Required action –
All lines in the data bearing the string "each" should be identified and copied.

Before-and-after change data

* * *

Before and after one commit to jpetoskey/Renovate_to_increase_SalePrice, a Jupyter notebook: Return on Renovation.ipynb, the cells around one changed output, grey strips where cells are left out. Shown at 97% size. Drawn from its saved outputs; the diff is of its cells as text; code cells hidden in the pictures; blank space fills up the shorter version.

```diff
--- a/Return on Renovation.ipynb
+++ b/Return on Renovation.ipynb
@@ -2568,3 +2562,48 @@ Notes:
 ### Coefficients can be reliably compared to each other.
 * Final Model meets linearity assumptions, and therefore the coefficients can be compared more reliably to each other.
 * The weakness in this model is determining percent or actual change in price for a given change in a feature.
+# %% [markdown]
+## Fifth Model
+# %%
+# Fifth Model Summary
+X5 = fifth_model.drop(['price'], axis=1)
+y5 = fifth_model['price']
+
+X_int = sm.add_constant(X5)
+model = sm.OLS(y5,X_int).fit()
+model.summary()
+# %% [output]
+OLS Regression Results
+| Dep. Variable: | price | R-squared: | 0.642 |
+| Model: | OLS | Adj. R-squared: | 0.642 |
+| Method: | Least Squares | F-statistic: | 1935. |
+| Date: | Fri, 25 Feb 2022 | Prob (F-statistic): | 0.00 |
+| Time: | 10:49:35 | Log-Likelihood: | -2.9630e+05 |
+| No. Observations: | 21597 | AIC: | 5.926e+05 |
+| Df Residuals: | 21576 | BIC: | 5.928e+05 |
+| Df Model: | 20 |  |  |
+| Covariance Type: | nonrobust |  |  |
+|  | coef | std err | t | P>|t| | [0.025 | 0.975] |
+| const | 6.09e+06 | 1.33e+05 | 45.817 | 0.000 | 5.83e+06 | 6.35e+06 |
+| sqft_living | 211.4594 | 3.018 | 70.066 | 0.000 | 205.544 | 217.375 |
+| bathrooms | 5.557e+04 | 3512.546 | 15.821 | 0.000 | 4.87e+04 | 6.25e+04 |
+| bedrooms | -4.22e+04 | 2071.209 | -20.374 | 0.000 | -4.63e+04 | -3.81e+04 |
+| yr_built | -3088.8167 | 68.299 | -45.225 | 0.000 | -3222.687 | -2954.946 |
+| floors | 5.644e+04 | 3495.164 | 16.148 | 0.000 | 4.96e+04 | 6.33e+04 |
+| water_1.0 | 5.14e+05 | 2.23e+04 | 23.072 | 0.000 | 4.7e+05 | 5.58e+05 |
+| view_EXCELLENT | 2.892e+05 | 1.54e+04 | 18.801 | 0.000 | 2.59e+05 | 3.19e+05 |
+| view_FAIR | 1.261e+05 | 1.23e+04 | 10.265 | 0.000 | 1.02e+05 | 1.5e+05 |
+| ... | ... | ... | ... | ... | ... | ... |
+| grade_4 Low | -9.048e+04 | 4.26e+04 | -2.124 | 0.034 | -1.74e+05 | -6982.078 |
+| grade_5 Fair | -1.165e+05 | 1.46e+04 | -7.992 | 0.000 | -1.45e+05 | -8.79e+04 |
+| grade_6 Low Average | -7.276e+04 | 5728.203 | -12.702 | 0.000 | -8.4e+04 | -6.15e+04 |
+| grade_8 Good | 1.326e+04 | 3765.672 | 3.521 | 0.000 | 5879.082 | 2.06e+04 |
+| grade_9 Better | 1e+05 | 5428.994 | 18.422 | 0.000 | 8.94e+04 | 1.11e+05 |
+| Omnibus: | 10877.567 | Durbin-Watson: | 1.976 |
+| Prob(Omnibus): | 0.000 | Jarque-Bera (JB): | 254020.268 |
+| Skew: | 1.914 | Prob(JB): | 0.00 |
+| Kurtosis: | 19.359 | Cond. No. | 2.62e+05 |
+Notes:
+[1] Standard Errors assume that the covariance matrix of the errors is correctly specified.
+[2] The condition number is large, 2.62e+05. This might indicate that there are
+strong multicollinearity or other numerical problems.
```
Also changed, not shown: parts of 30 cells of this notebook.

* * *

Solution to this problem –
 ### Coefficients can be reliably compared to each other.
 * Final Model meets linearity assumptions, and therefore the coefficients can be compared more reliably to each other.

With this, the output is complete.